■ How to complete this task
The response must consist of each line in the listing that has the word "code" in it.
Data extract below:
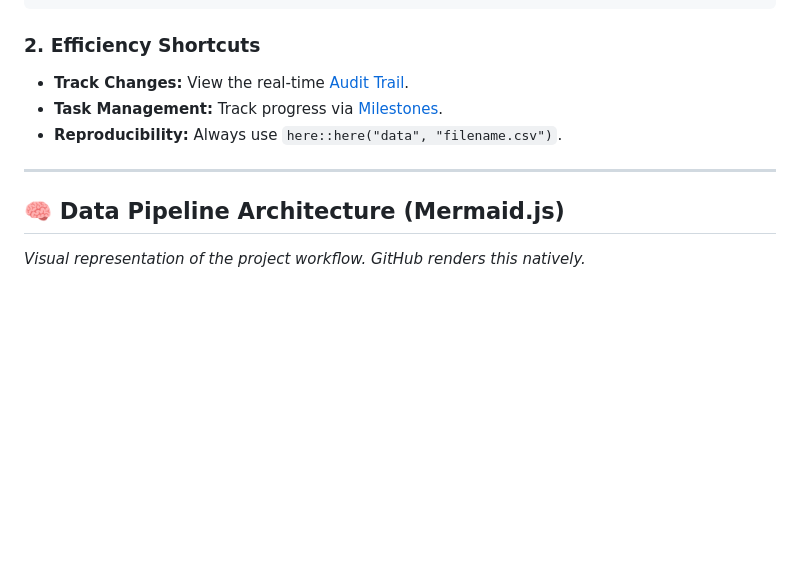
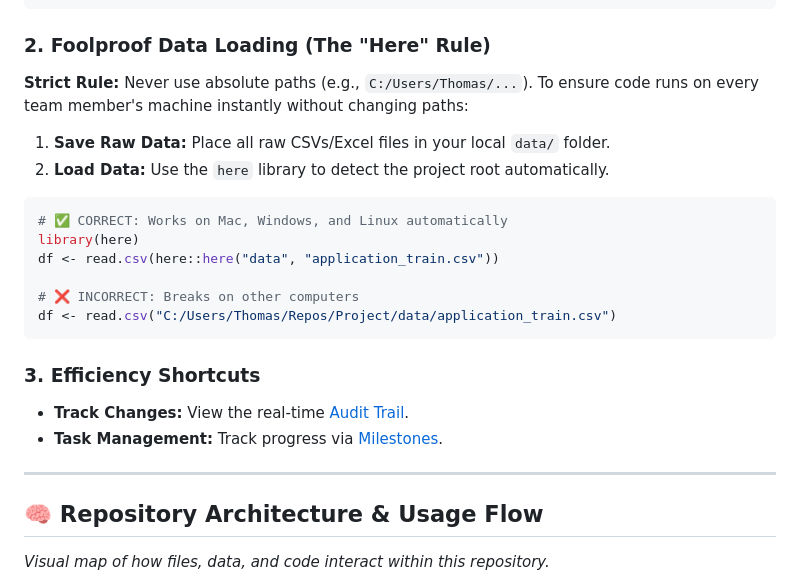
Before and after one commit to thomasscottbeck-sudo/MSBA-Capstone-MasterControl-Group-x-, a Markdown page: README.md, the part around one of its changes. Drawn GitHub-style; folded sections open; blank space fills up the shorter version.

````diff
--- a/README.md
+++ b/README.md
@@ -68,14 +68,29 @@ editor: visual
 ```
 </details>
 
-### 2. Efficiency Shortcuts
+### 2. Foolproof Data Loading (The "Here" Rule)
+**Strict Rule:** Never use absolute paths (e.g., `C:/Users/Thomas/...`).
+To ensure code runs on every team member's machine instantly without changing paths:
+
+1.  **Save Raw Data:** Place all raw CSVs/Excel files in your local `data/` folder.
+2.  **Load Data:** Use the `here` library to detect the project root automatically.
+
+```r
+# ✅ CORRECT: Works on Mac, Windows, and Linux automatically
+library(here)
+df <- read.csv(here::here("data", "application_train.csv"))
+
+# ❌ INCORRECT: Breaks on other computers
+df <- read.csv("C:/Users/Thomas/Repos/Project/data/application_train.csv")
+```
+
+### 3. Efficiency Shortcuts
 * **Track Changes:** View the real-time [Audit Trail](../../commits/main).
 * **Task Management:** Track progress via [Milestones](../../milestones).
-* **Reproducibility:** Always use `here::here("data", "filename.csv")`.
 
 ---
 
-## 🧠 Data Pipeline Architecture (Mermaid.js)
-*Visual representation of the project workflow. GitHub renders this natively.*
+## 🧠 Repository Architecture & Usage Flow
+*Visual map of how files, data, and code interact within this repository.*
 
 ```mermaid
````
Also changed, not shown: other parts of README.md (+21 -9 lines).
End of Data extract.
Data extract below:
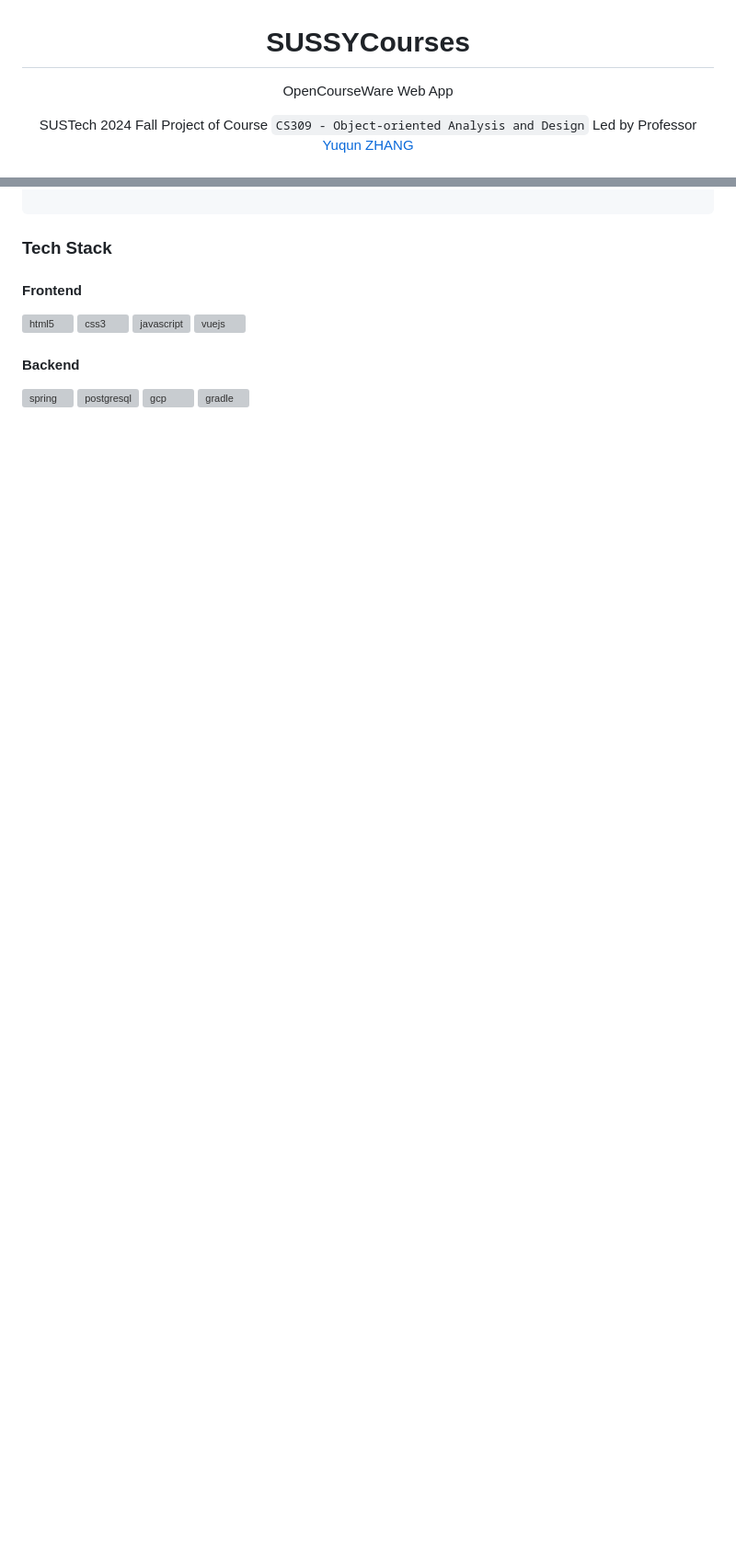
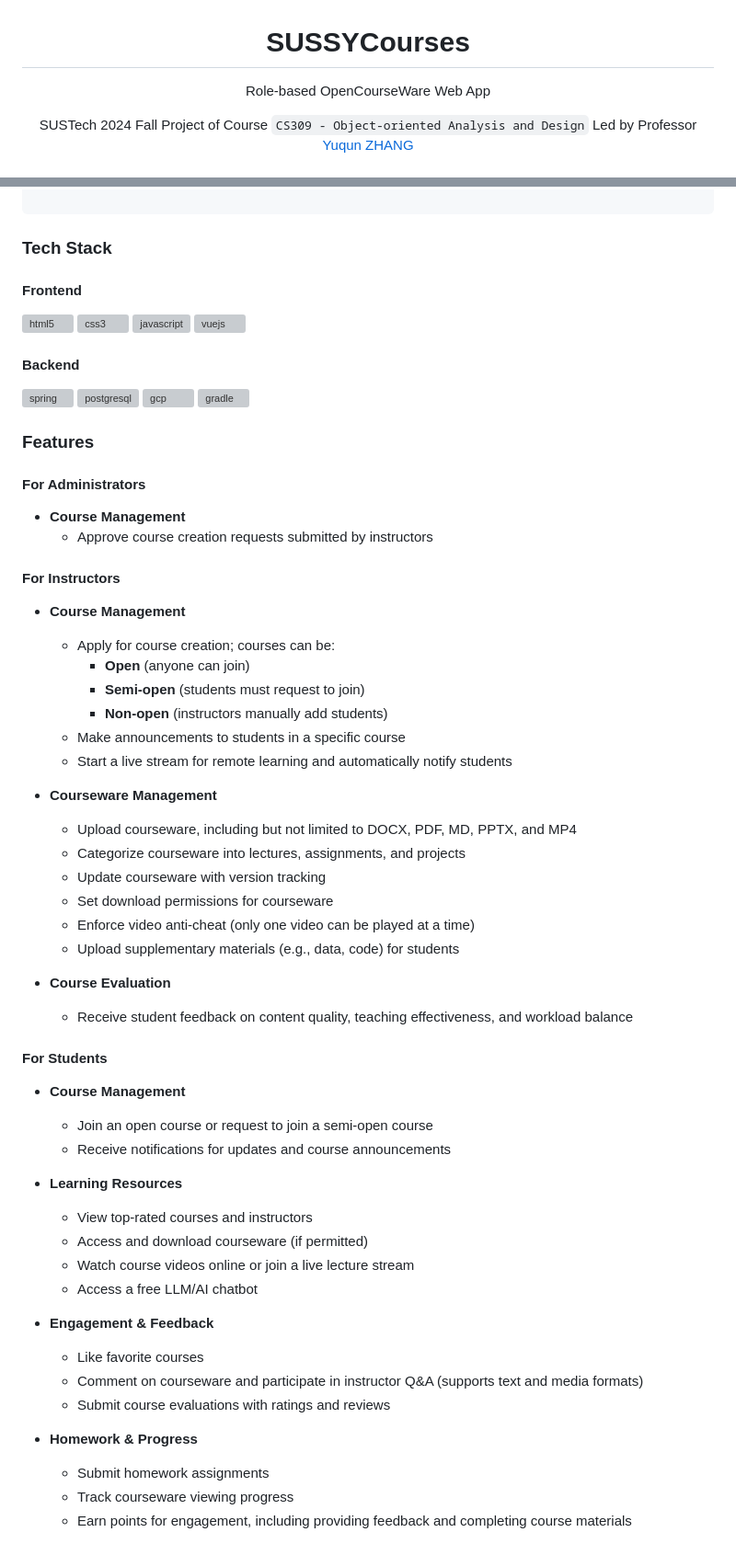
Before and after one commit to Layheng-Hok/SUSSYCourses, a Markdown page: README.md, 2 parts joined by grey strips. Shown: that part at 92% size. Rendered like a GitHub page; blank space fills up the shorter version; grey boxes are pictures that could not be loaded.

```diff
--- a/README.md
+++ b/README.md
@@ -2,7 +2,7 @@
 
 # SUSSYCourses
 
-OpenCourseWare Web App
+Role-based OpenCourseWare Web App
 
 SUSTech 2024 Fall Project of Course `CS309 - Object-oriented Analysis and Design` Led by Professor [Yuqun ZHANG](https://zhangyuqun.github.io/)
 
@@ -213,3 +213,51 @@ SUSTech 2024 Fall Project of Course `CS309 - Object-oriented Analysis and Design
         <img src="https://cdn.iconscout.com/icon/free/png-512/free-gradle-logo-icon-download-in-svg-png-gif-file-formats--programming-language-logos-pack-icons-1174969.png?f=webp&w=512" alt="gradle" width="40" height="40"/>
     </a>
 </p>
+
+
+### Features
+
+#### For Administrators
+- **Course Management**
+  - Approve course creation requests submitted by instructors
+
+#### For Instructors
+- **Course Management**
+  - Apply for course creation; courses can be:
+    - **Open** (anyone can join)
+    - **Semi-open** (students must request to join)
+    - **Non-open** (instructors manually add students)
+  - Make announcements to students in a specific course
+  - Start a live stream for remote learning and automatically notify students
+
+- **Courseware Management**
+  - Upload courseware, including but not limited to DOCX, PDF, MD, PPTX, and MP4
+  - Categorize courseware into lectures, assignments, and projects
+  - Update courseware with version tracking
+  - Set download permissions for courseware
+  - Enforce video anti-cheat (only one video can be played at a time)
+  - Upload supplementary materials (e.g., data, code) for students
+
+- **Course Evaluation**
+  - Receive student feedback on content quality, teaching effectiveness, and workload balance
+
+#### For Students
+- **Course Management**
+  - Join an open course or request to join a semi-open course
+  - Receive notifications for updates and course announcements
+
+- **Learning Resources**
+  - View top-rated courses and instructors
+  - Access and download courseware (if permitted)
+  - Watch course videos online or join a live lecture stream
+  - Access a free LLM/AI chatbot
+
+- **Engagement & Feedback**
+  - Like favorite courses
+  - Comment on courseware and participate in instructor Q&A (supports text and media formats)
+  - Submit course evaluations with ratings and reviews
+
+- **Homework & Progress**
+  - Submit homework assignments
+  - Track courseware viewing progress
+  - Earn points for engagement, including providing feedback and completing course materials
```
End of Data extract.
■ Your solution
+To ensure code runs on every team member's machine instantly without changing paths:
+*Visual map of how files, data, and code interact within this repository.*
+  - Upload supplementary materials (e.g., data, code) for students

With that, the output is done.